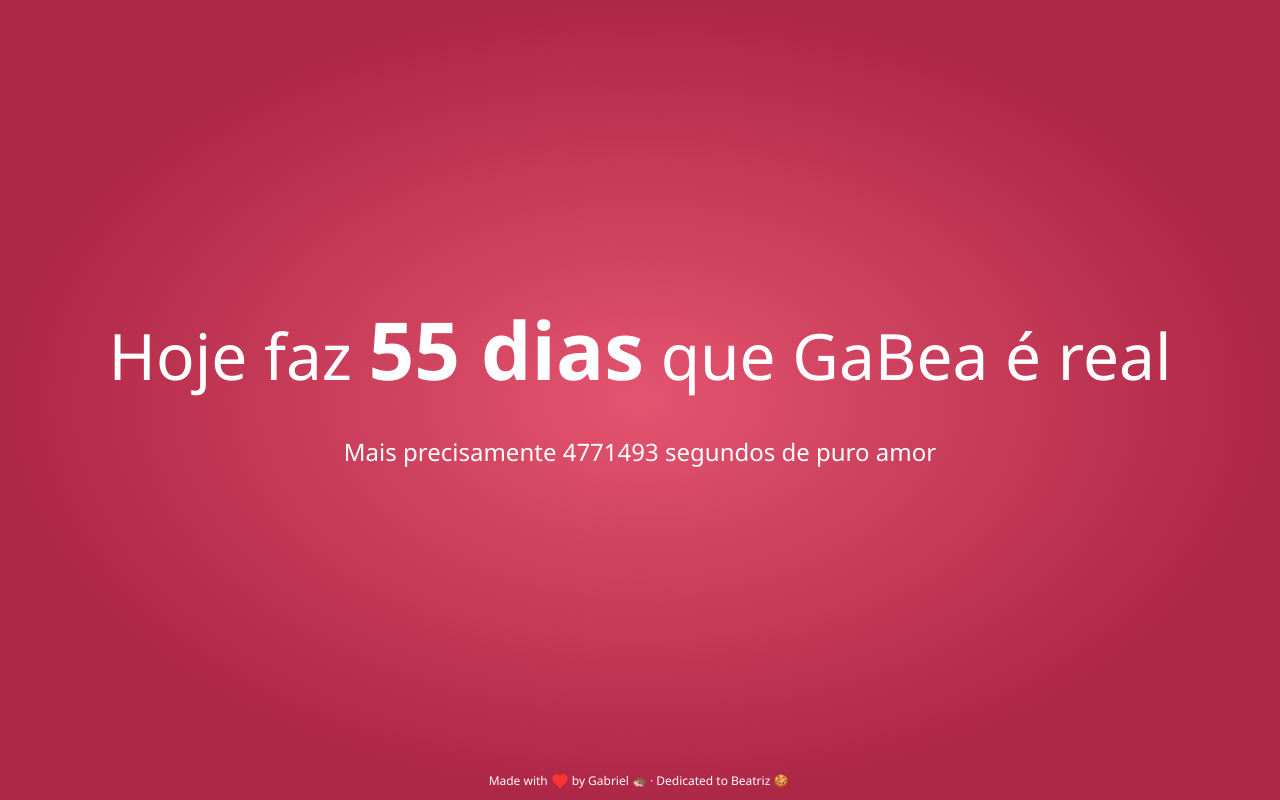
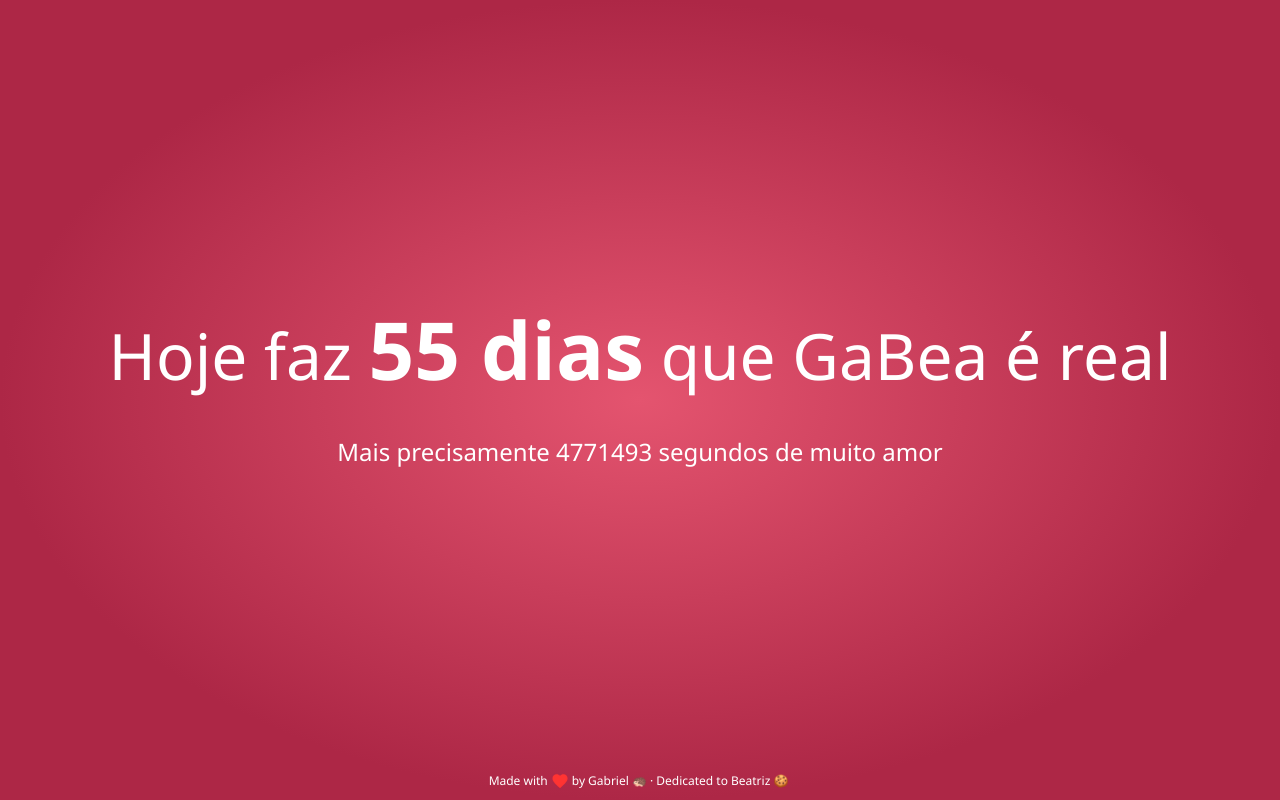
Before and after one commit to gab618/gabea-today, a React (Create React App) app: page / in a window 1280 px wide. Built offline with nearby package versions, Linux system fonts and the light colour scheme.

Commit message:
change subtitle text

```diff
--- a/src/components/Main/index.js
+++ b/src/components/Main/index.js
@@ -28,7 +28,7 @@ function Main() {
           <span>Hoje faz </span> <strong>{days} dias</strong>
           <span> que GaBea é real</span>
         </h1>
-        <h2>Mais precisamente {seconds} segundos de puro amor</h2>
+        <h2>Mais precisamente {seconds} segundos de muito amor</h2>
       </Content>
       <Footer>
         <p>
```
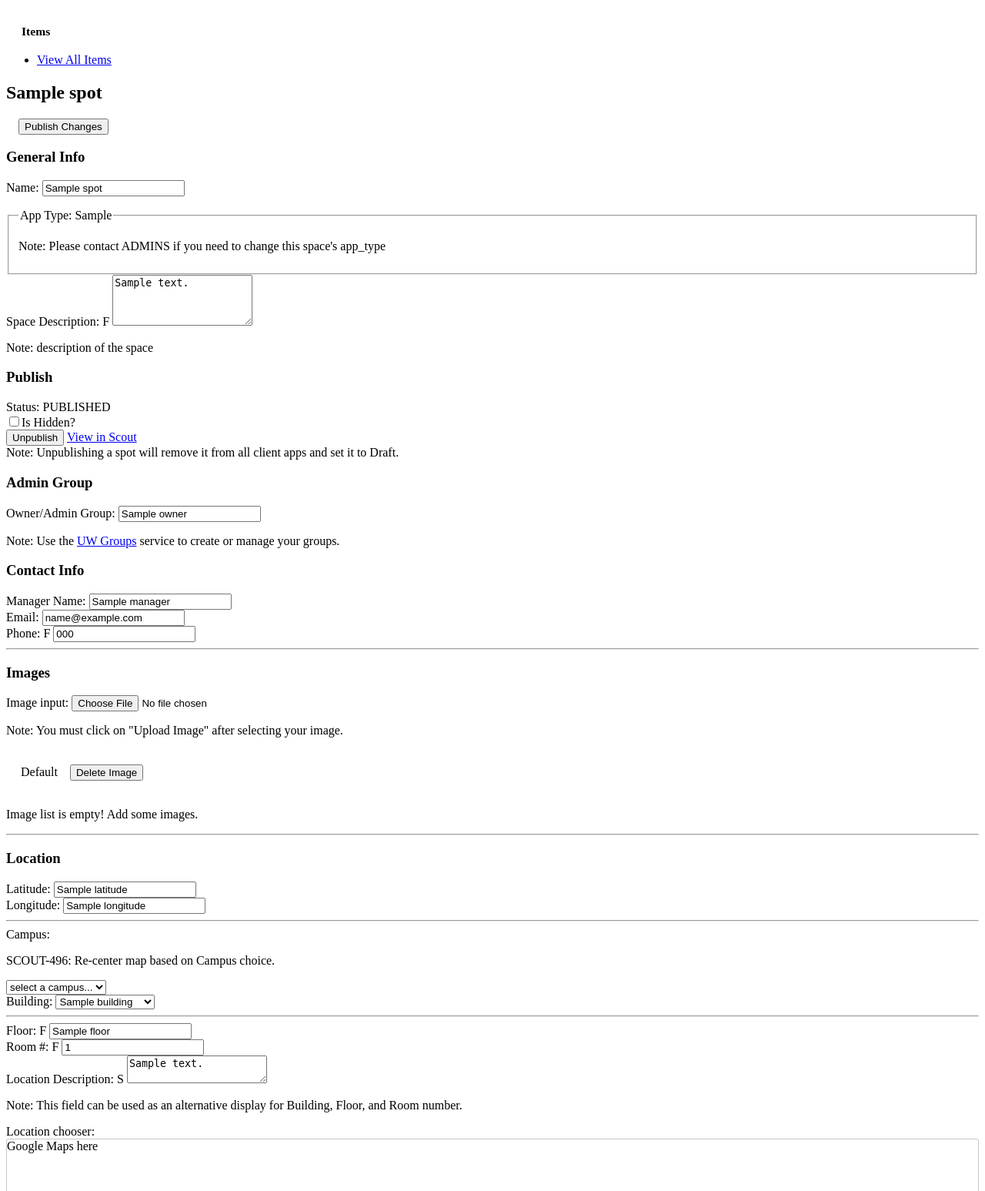
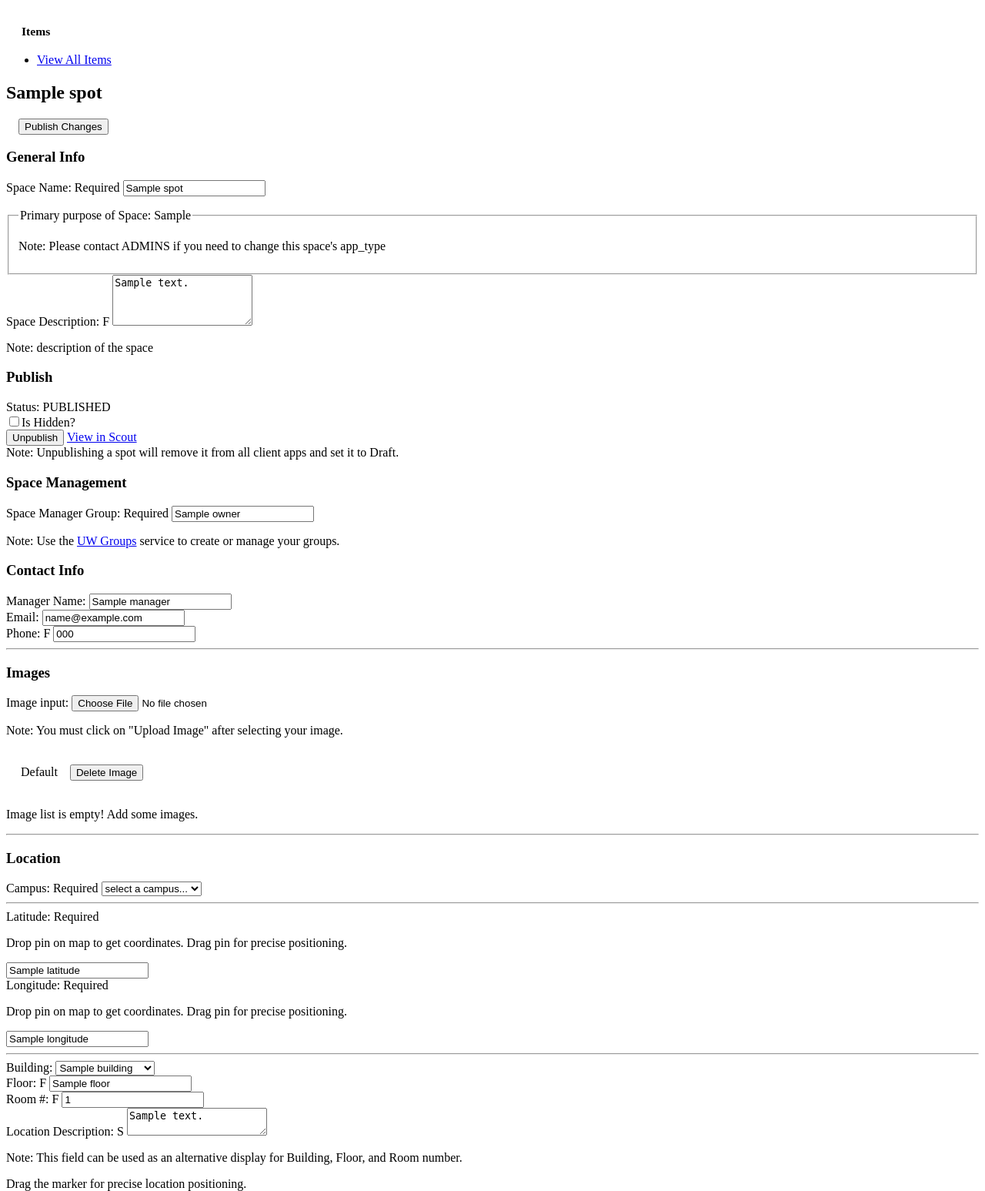
Before and after one commit to uw-it-aca/scout-manager, a Django app: template scout_manager/templates/scout_manager/spaces_add.html in a window 1280 px wide. Shown: the part 324-1871 px from the top of the page at 77% size. Run offline with Django 3.2, Linux system fonts and the light colour scheme; the template is opened without the code that fills it: most values are stand-ins (such as "Sample title", 1, 10 or a date in 2020); a map, chart or similar area stays blank; some libraries are stand-ins or nearby versions.

Commit message:
narrative for spot creation.

```diff
--- a/scout_manager/templates/scout_manager/include/form_location.html
+++ b/scout_manager/templates/scout_manager/include/form_location.html
@@ -7,31 +7,37 @@
     <div class="col-md-4 mgr-location-meta">
 
         <div class="form-group">
-            <label for="space-latitude" class="control-label">Latitude:</label>
-            <input class="form-control" name="location:latitude" id="space_latitude" type="text" value="{% if spot.latitude %}{{ spot.latitude }}{% endif %}" required data-error="Use the location chooser form to get coords." />
-            <div class="help-block with-errors"></div>
-        </div>
-
-        <div class="form-group">
-            <label for="space-longitude" class="control-label">Longitude:</label>
-            <input class="form-control" name="location:longitude" id="space_longitude" type="text" value="{% if spot.longitude %}{{ spot.longitude }}{% endif %}" required data-error="Use the location chooser form to get coords." />
+            <label class="control-label" for="space-campus">Campus: <span class="visually-hidden">Required</span></label>
+            <select id="campus_select" class="form-control" name="extended_info:campus" required data-error="Campus selection is required.">
+                <option disabled selected value>select a campus...</option>
+                <option value="seattle" {% if spot.campus == "seattle" %} selected {% endif %}>Seattle</option>
+                <option value="bothell" {% if spot.campus == "bothell" %} selected {% endif %}>Bothell</option>
+                <option value="tacoma" {% if spot.campus == "tacoma" %} selected {% endif %}>Tacoma</option>
+            </select>
             <div class="help-block with-errors"></div>
         </div>
 
         <hr/>
 
         <div class="form-group">
-            <label class="control-label" for="space-campus">Campus:</label>
-            <p class="help-block scope">SCOUT-496: Re-center map based on Campus choice.</p>
-            <select id="campus_select" class="form-control" name="extended_info:campus" {% if spot.name %}required data-error="Campus must be specified"{% endif %}>
-                <option disabled selected value>select a campus...</option>
-                <option value="seattle" {% if spot.campus == "seattle" %} selected {% endif %}>Seattle</option>
-                <option value="bothell" {% if spot.campus == "bothell" %} selected {% endif %}>Bothell</option>
-                <option value="tacoma" {% if spot.campus == "tacoma" %} selected {% endif %}>Tacoma</option>
-            </select>
+            <label for="space-latitude" class="control-label">Latitude: <span class="visually-hidden">Required</span></label>
+            <p class="help-block">Drop pin on map to get coordinates. Drag pin for precise positioning. </p>
+            <input class="form-control" name="location:latitude" id="space_latitude" type="text" value="{% if spot.latitude %}{{ spot.latitude }}{% endif %}" required data-error="Latitude is required." />
+            <div class="help-block with-errors"></div>
         </div>
 
-        <!-- Hide if outdoor location. We suggest/enforce building options. -->
+        <div class="form-group">
+            <label for="space-longitude" class="control-label">Longitude: <span class="visually-hidden">Required</span></label>
+            <p class="help-block">Drop pin on map to get coordinates. Drag pin for precise positioning. </p>
+            <input class="form-control" name="location:longitude" id="space_longitude" type="text" value="{% if spot.longitude %}{{ spot.longitude }}{% endif %}" required data-error="Longitude is required." />
+            <div class="help-block with-errors"></div>
+        </div>
+
+        <hr/>
+
+        {% if spot.name %}
+
+             <!-- Hide if outdoor location. We suggest/enforce building options. -->
         <div class="form-group">
             <label for="building-name" class="control-label">Building:</label>
             <select id="building_select" class="form-control" name="location:building_name" {% if spot.name %}required data-error="Please select a building"{% endif %}>
@@ -42,10 +48,6 @@
             </select>
             <div class="help-block with-errors"></div>
         </div>
-
-        {% if spot.name %}
-
-        <hr/>
 
         <!-- Hide if outdoor location. We suggest floor options. -->
         <div class="form-group">
@@ -70,9 +72,8 @@
 
     <div class="col-md-8 mgr-location-chooser">
         <div class="form-group">
-            <label for="space-latitude">Location chooser:</label>
+            <label for="space-latitude space-longitude">{% if spot.name %}Drag the marker for precise location positioning.{% else %}Click on map for coordinates. Drag marker for precise positioning.{% endif %}</label>
             <div style="border: solid 1px #c8c8c8; border-radius:3px; height:500px; margin: 0;" id="gmap_chooser">Google Maps here</div>
-            <p class="help-block">{% if spot.name %}Drag the marker to the desired location of the space.{% else %}Click on map to drop a pin on the location of your space and drag marker for precise positioning.{% endif %}</p>
         </div>
     </div>
 
--- a/scout_manager/templates/scout_manager/include/spaces_add_edit.html
+++ b/scout_manager/templates/scout_manager/include/spaces_add_edit.html
@@ -53,8 +53,8 @@
         <h3 class="">General Info</h3>
 
         <div class="form-group">
-            <label for="space-name" class="control-label">Name:</label>
-            <input type="text" class="form-control" name="name" id="space-name" value="{% if spot.name %}{{ spot.name }}{% endif %}" required data-error="Please provide a name for this spot." />
+            <label for="space-name" class="control-label">Space Name:  <span class="visually-hidden">Required</span></label>
+            <input type="text" class="form-control" name="name" id="space-name" value="{% if spot.name %}{{ spot.name }}{% endif %}" required data-error="A name for this space is required." />
             <div class="help-block with-errors"></div>
 
             <input type="hidden" name="id" value="{{ spot.spot_id }}" />
@@ -62,7 +62,7 @@
         </div>
 
         <fieldset style="margin-top:1em;" class="radio-group required" id="app_type_radio">
-            <legend class="control-label">App Type: {{ spot.app_type }}</legend>
+            <legend class="control-label">Primary purpose of Space: {{ spot.app_type }}</legend>
 
             {% if spot.name %}
                 {% if spot.app_type == "food" %}
@@ -82,10 +82,10 @@
                     <label><input id="study_radio" type="radio" value="study">Study</label>
                 </div>
                 <div class="radio">
-                    <label><input type="radio" name="extended_info:app_type" value="tech">Tech</label>
+                    <label><input type="radio" name="extended_info:app_type" value="tech">Access to Tech</label>
                 </div>
             </div>
-            <div class="help-block with-errors">Please select an app_type.</div>
+            <div class="help-block with-errors">A primary purpose selection is required. </div>
             {% endif %}
 
         </fieldset>
@@ -135,10 +135,10 @@
         {% endif %}
 
 
-        <h3 class="">Admin Group</h3>
+        <h3 class="">Space Management</h3>
         <div class="form-group">
-            <label for="owner" class="control-label">Owner/Admin Group:</label>
-            <input class="form-control" id="owner" name="extended_info:owner" type="text" value="{% if spot.owner %}{{ spot.owner }}{% endif %}" required data-error="An owner group must be provided.">
+            <label for="owner" class="control-label">Space Manager Group: <span class="visually-hidden">Required</span></label>
+            <input class="form-control" id="owner" name="extended_info:owner" type="text" value="{% if spot.owner %}{{ spot.owner }}{% endif %}" required data-error="A UW Group is required.">
             <div class="help-block with-errors"></div>
         </div>
         <p class="help-block">Note: Use the <a href="https://groups.uw.edu/" target="_blank">UW Groups</a> service to create or manage your groups.</p>
```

------------

WHAT TO WORK ON:
Leave out the pictures and give the rest of the records again exactly.

SOLUTION:
Before and after one commit to gab618/gabea-today, a React (Create React App) app: page / in a window 1280 px wide. Built offline with nearby package versions, Linux system fonts and the light colour scheme.

Commit message:
change subtitle text

```diff
--- a/src/components/Main/index.js
+++ b/src/components/Main/index.js
@@ -28,7 +28,7 @@ function Main() {
           <span>Hoje faz </span> <strong>{days} dias</strong>
           <span> que GaBea é real</span>
         </h1>
-        <h2>Mais precisamente {seconds} segundos de puro amor</h2>
+        <h2>Mais precisamente {seconds} segundos de muito amor</h2>
       </Content>
       <Footer>
         <p>
```
Before and after one commit to uw-it-aca/scout-manager, a Django app: template scout_manager/templates/scout_manager/spaces_add.html in a window 1280 px wide. Shown: the part 324-1871 px from the top of the page at 77% size. Run offline with Django 3.2, Linux system fonts and the light colour scheme; the template is opened without the code that fills it: most values are stand-ins (such as "Sample title", 1, 10 or a date in 2020); a map, chart or similar area stays blank; some libraries are stand-ins or nearby versions.

Commit message:
narrative for spot creation.

```diff
--- a/scout_manager/templates/scout_manager/include/form_location.html
+++ b/scout_manager/templates/scout_manager/include/form_location.html
@@ -7,31 +7,37 @@
     <div class="col-md-4 mgr-location-meta">
 
         <div class="form-group">
-            <label for="space-latitude" class="control-label">Latitude:</label>
-            <input class="form-control" name="location:latitude" id="space_latitude" type="text" value="{% if spot.latitude %}{{ spot.latitude }}{% endif %}" required data-error="Use the location chooser form to get coords." />
-            <div class="help-block with-errors"></div>
-        </div>
-
-        <div class="form-group">
-            <label for="space-longitude" class="control-label">Longitude:</label>
-            <input class="form-control" name="location:longitude" id="space_longitude" type="text" value="{% if spot.longitude %}{{ spot.longitude }}{% endif %}" required data-error="Use the location chooser form to get coords." />
+            <label class="control-label" for="space-campus">Campus: <span class="visually-hidden">Required</span></label>
+            <select id="campus_select" class="form-control" name="extended_info:campus" required data-error="Campus selection is required.">
+                <option disabled selected value>select a campus...</option>
+                <option value="seattle" {% if spot.campus == "seattle" %} selected {% endif %}>Seattle</option>
+                <option value="bothell" {% if spot.campus == "bothell" %} selected {% endif %}>Bothell</option>
+                <option value="tacoma" {% if spot.campus == "tacoma" %} selected {% endif %}>Tacoma</option>
+            </select>
             <div class="help-block with-errors"></div>
         </div>
 
         <hr/>
 
         <div class="form-group">
-            <label class="control-label" for="space-campus">Campus:</label>
-            <p class="help-block scope">SCOUT-496: Re-center map based on Campus choice.</p>
-            <select id="campus_select" class="form-control" name="extended_info:campus" {% if spot.name %}required data-error="Campus must be specified"{% endif %}>
-                <option disabled selected value>select a campus...</option>
-                <option value="seattle" {% if spot.campus == "seattle" %} selected {% endif %}>Seattle</option>
-                <option value="bothell" {% if spot.campus == "bothell" %} selected {% endif %}>Bothell</option>
-                <option value="tacoma" {% if spot.campus == "tacoma" %} selected {% endif %}>Tacoma</option>
-            </select>
+            <label for="space-latitude" class="control-label">Latitude: <span class="visually-hidden">Required</span></label>
+            <p class="help-block">Drop pin on map to get coordinates. Drag pin for precise positioning. </p>
+            <input class="form-control" name="location:latitude" id="space_latitude" type="text" value="{% if spot.latitude %}{{ spot.latitude }}{% endif %}" required data-error="Latitude is required." />
+            <div class="help-block with-errors"></div>
         </div>
 
-        <!-- Hide if outdoor location. We suggest/enforce building options. -->
+        <div class="form-group">
+            <label for="space-longitude" class="control-label">Longitude: <span class="visually-hidden">Required</span></label>
+            <p class="help-block">Drop pin on map to get coordinates. Drag pin for precise positioning. </p>
+            <input class="form-control" name="location:longitude" id="space_longitude" type="text" value="{% if spot.longitude %}{{ spot.longitude }}{% endif %}" required data-error="Longitude is required." />
+            <div class="help-block with-errors"></div>
+        </div>
+
+        <hr/>
+
+        {% if spot.name %}
+
+             <!-- Hide if outdoor location. We suggest/enforce building options. -->
         <div class="form-group">
             <label for="building-name" class="control-label">Building:</label>
             <select id="building_select" class="form-control" name="location:building_name" {% if spot.name %}required data-error="Please select a building"{% endif %}>
@@ -42,10 +48,6 @@
             </select>
             <div class="help-block with-errors"></div>
         </div>
-
-        {% if spot.name %}
-
-        <hr/>
 
         <!-- Hide if outdoor location. We suggest floor options. -->
         <div class="form-group">
@@ -70,9 +72,8 @@
 
     <div class="col-md-8 mgr-location-chooser">
         <div class="form-group">
-            <label for="space-latitude">Location chooser:</label>
+            <label for="space-latitude space-longitude">{% if spot.name %}Drag the marker for precise location positioning.{% else %}Click on map for coordinates. Drag marker for precise positioning.{% endif %}</label>
             <div style="border: solid 1px #c8c8c8; border-radius:3px; height:500px; margin: 0;" id="gmap_chooser">Google Maps here</div>
-            <p class="help-block">{% if spot.name %}Drag the marker to the desired location of the space.{% else %}Click on map to drop a pin on the location of your space and drag marker for precise positioning.{% endif %}</p>
         </div>
     </div>
 
--- a/scout_manager/templates/scout_manager/include/spaces_add_edit.html
+++ b/scout_manager/templates/scout_manager/include/spaces_add_edit.html
@@ -53,8 +53,8 @@
         <h3 class="">General Info</h3>
 
         <div class="form-group">
-            <label for="space-name" class="control-label">Name:</label>
-            <input type="text" class="form-control" name="name" id="space-name" value="{% if spot.name %}{{ spot.name }}{% endif %}" required data-error="Please provide a name for this spot." />
+            <label for="space-name" class="control-label">Space Name:  <span class="visually-hidden">Required</span></label>
+            <input type="text" class="form-control" name="name" id="space-name" value="{% if spot.name %}{{ spot.name }}{% endif %}" required data-error="A name for this space is required." />
             <div class="help-block with-errors"></div>
 
             <input type="hidden" name="id" value="{{ spot.spot_id }}" />
@@ -62,7 +62,7 @@
         </div>
 
         <fieldset style="margin-top:1em;" class="radio-group required" id="app_type_radio">
-            <legend class="control-label">App Type: {{ spot.app_type }}</legend>
+            <legend class="control-label">Primary purpose of Space: {{ spot.app_type }}</legend>
 
             {% if spot.name %}
                 {% if spot.app_type == "food" %}
@@ -82,10 +82,10 @@
                     <label><input id="study_radio" type="radio" value="study">Study</label>
                 </div>
                 <div class="radio">
-                    <label><input type="radio" name="extended_info:app_type" value="tech">Tech</label>
+                    <label><input type="radio" name="extended_info:app_type" value="tech">Access to Tech</label>
                 </div>
             </div>
-            <div class="help-block with-errors">Please select an app_type.</div>
+            <div class="help-block with-errors">A primary purpose selection is required. </div>
             {% endif %}
 
         </fieldset>
@@ -135,10 +135,10 @@
         {% endif %}
 
 
-        <h3 class="">Admin Group</h3>
+        <h3 class="">Space Management</h3>
         <div class="form-group">
-            <label for="owner" class="control-label">Owner/Admin Group:</label>
-            <input class="form-control" id="owner" name="extended_info:owner" type="text" value="{% if spot.owner %}{{ spot.owner }}{% endif %}" required data-error="An owner group must be provided.">
+            <label for="owner" class="control-label">Space Manager Group: <span class="visually-hidden">Required</span></label>
+            <input class="form-control" id="owner" name="extended_info:owner" type="text" value="{% if spot.owner %}{{ spot.owner }}{% endif %}" required data-error="A UW Group is required.">
             <div class="help-block with-errors"></div>
         </div>
         <p class="help-block">Note: Use the <a href="https://groups.uw.edu/" target="_blank">UW Groups</a> service to create or manage your groups.</p>
```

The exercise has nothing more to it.